But there is a catch (again). After he applied, Greg saw a small paragraph in the job posting under “Additional information”. It said: “Please note that this UN agency will only consider academic credentials or degrees obtained from an educational institution recognized in the IAU/UNESCO list”. IAU stands for International Association of Universities. UNESCO, well, you know what it stands for (the culture and education part of the UN).
He found this weird as his university is over 100 years old, recognized by all national and European authorities and has several “branches of knowledge” that the UN agency he applied for is specialized in.
Greg checked other UN documents like the description of the application process on the UN Careers page and the “Reference checks in UN system organizations” (elaborated by the UN Joint Inspection Unit). These said almost the same thing. You must have graduated from an university on the IAU/UNESCO list to take your application into account.
Going in-depth with his research, Greg found (at last) his university in the IAU`s Worldwide Database of Higher Education Institutions, Systems and Credentials (WHED). He`s not sure if this is good or bad for his application, but all he can do is wait.
I checked out for him the IAU website and the status of IAU members. It seems that the majority of universities in the world fit the profile and, if they would like to join, they would simply send in an application form, pay the fee and wait for approval.
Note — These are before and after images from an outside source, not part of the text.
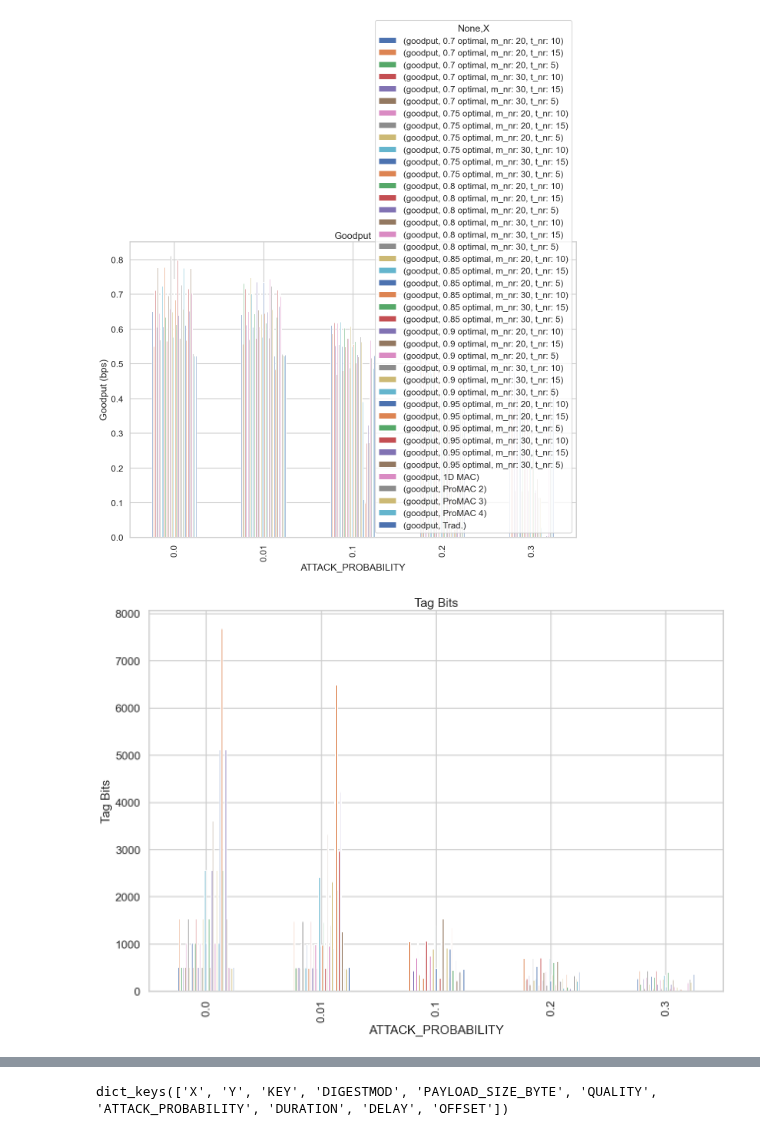
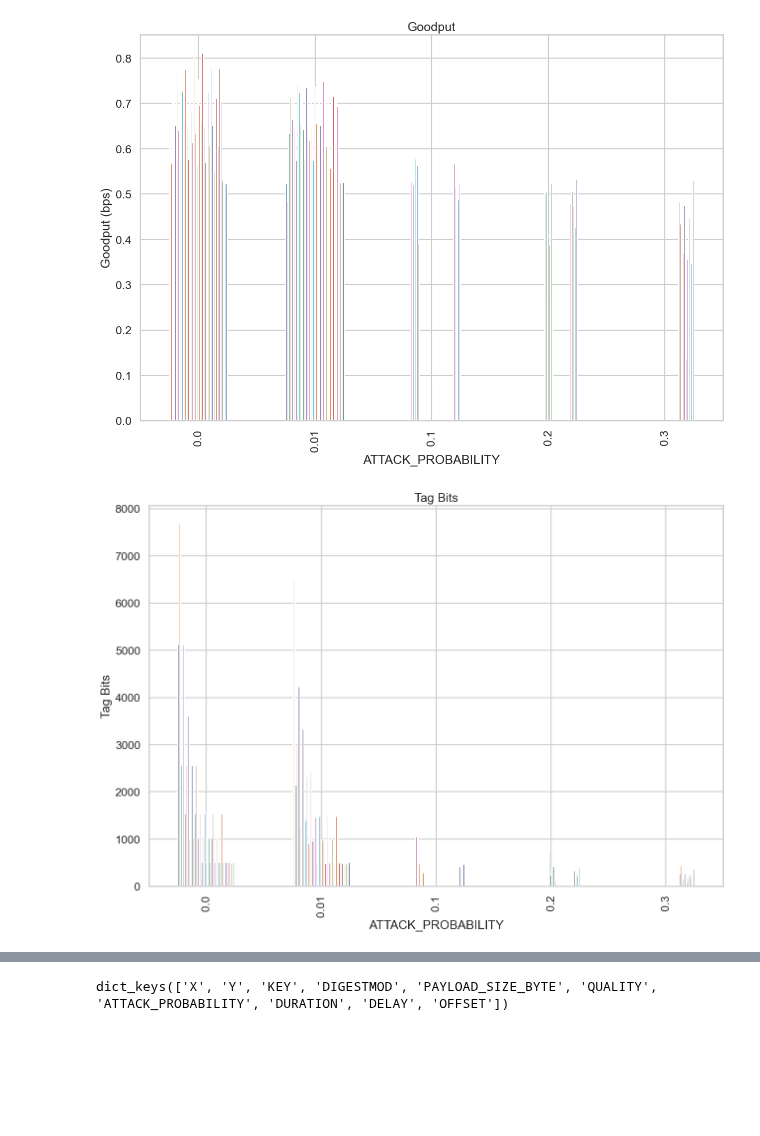
Before and after one commit to mkashani-phd/OptiMAC, a Jupyter notebook: UDP Demo/Analyzing_Result.ipynb, the cells around one changed output, grey strips where cells are left out. Cells and saved outputs as stored; diff of their text form; code cells hidden in the pictures; blank space fills up the shorter version.

```diff
--- a/UDP Demo/Analyzing_Result.ipynb
+++ b/UDP Demo/Analyzing_Result.ipynb
@@ -71,7 +71,7 @@ for x in df['X'].unique():
 for x in df['X'].unique():
     for e in exp:
         if x in str(np.array(exp[e]['results']['X'], dtype=int)):
-            df['X'].replace(x, str(exp[e]['parameters']['p']) + " optimal, " + f"m_nr: {exp[e]['parameters']['m_nr']}, t_nr: {exp[e]['parameters']['t_nr']}", inplace=True)
+            df['X'].replace(x, str(np.round(1-exp[e]['parameters']['p'],2)) + " optimal, " + f"m_nr: {exp[e]['parameters']['m_nr']}, t_nr: {exp[e]['parameters']['t_nr']}", inplace=True)
 
 # remove the test case
 df = df[df['X']!='Trad. 30']
@@ -90,21 +90,31 @@ df = df[df['X']!='Trad. 30']
 df['avg_verification'] = df['avg_verification'] * df['DIGESTMOD'].apply(lambda x: int(x[-3:]) if x != 'sha1' else 128)
 df = df[df['PAYLOAD_SIZE_BYTE'] <128]
 
-goodput = df[['X', 'ATTACK_PROBABILITY', 'goodput']].groupby(['ATTACK_PROBABILITY', 'X']).mean()
-tag_bits = df[['X', 'ATTACK_PROBABILITY', 'avg_verification']].groupby(['ATTACK_PROBABILITY', 'X']).mean()
-fps = df[['X', 'ATTACK_PROBABILITY', 'frame_rate']].groupby(['ATTACK_PROBABILITY', 'X']).mean()
-latency = df[['X', 'ATTACK_PROBABILITY', 'latency']].groupby(['ATTACK_PROBABILITY', 'X']).mean()
 
-df['optimal'] = df['X'].apply(lambda x: float(x.split(',')[0].split(' ')[0]) if 'optimal' in x else 0)
+
+df['optimal'] = df['X'].apply(lambda x: float(x.split(',')[0].split(' ')[0]) if 'optimal' in x else -1)
 df['m_nr'] = df['X'].apply(lambda x: int(x.split(',')[1].split(' ')[2]) if 'optimal' in x else 30)
 df['t_nr'] = df['X'].apply(lambda x: int(x.split(',')[2].split(' ')[2]) if 'optimal' in x else 30)
 # df['t_nr'] = df['X'].apply(lambda x: 10 if '1D MAC' in x else )
 
-df['ratio'] = df['t_nr']/df['m_nr']
+
 
 df['t_nr'] = np.concatenate([df["1D MAC"  != df['X']]['t_nr'] ,df["1D MAC"  == df['X']]['t_nr'].apply(lambda x: 10)])
 # df['t_nr'].where(df['X'] == '1D MAC', 10, inplace=True)
-df
+df['ratio'] = df['t_nr']/df['m_nr']
+
+df_classic = df[df['X'].isin(['Trad.', '2D MAC', '1D MAC', 'ProMAC 4', 'ProMAC 3', 'ProMAC 2'])].copy()
+df_classic
+
+df_optimal_in_attack_0_01 = df[df['ATTACK_PROBABILITY'] < .1].copy()
+df_optimal_in_attack_0_01 = df_optimal_in_attack_0_01[df['X'].apply(lambda x: 'optimal' in x)]
+df_optimal_in_attack_0_01
+
+
+
+df = df[df['optimal'] == df['ATTACK_PROBABILITY']]
+df = pd.concat([df, df_optimal_in_attack_0_01, df_classic])
+df.to_csv('results_5G.csv')
 # %% [output]
 The behavior will change in pandas 3.0. This inplace method will never work because the intermediate object on which we are setting values always behaves as a copy.
 
@@ -144,33 +137,38 @@ For example, when doing 'df[col].method(value, inplace=True)', try using 'df.met
 # create beautiful bar charts for each of the above dataframes
 import matplotlib.pyplot as plt
 import seaborn
 seaborn.set(style='whitegrid')
 seaborn.set_context('talk')
 
+goodput = df[['X', 'ATTACK_PROBABILITY', 'goodput']].groupby(['ATTACK_PROBABILITY', 'X']).mean()
+tag_bits = df[['X', 'ATTACK_PROBABILITY', 'avg_verification']].groupby(['ATTACK_PROBABILITY', 'X']).mean()
+fps = df[['X', 'ATTACK_PROBABILITY', 'frame_rate']].groupby(['ATTACK_PROBABILITY', 'X']).mean()
+latency = df[['X', 'ATTACK_PROBABILITY', 'latency']].groupby(['ATTACK_PROBABILITY', 'X']).mean()
+
 goodput.unstack().plot(kind='bar', figsize=(15, 10), title='Goodput')
 # remove the legend
-# plt.legend().set_visible(False)
+plt.legend().set_visible(False)
 # color the first 4 columns with the same color
 plt.ylabel('Goodput (bps)')
 plt.show()
 
 tag_bits.unstack().plot(kind='bar', figsize=(15, 10), title='Tag Bits')
 plt.legend().set_visible(False)
 
 plt.ylabel('Tag Bits')
 plt.show()
 
 fps.unstack().plot(kind='bar', figsize=(15, 10), title='Frame Rate')
 plt.legend().set_visible(False)
 
 plt.ylabel('Frame Rate (fps)')
 plt.show()
 
 # latency.unstack().plot(kind='bar', figsize=(15, 10), title='Latency')
 # plt.legend().set_visible(False)
 
 # plt.ylabel('Latency (s)')
 # plt.show()
 # %% [output]
-[figure, old version]
+[figure, new version]
-[figure, old version]
+[figure, new version]
```
Also changed, not shown: parts of 3 cells of this notebook, 2 other files.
It sounds simpler than getting a job at the UNJ.
Some UN system institutions get their reference checks from the WHED, others from the IAU`s International Handbook of Universities. What happens if your university isn`t in one of these? Does that mean that the UN doesn’t take your application into consideration because your diploma is worthless for them? It remains to be seen as Greg`s application goes further.
A quick Google search (check out this Wikipedia page) will show a few hundred recognized higher education accreditation organizations worldwide. If the UN takes one into account, a company takes another and the government another, does this mean that you should start your career planning earlier than you would have wanted?
Because, if you are thinking of a career in the FAO for example, you shouldn’t apply to a university of agricultural sciences before you check and make sure it is on the right list.
My advice: after you start your higher education studies, start checking your career options based on who recognizes your university. If you want to work somewhere else, get another degree from another university, like a Masters after your Bachelor.
I`ll keep in touch with Greg (obviously) and let you know if the IAU/UNESCO list is a “make or break” deal with the UN specialized agency where he applied. I`ll give you the name of the institution after the process is complete (security/privacy purposes).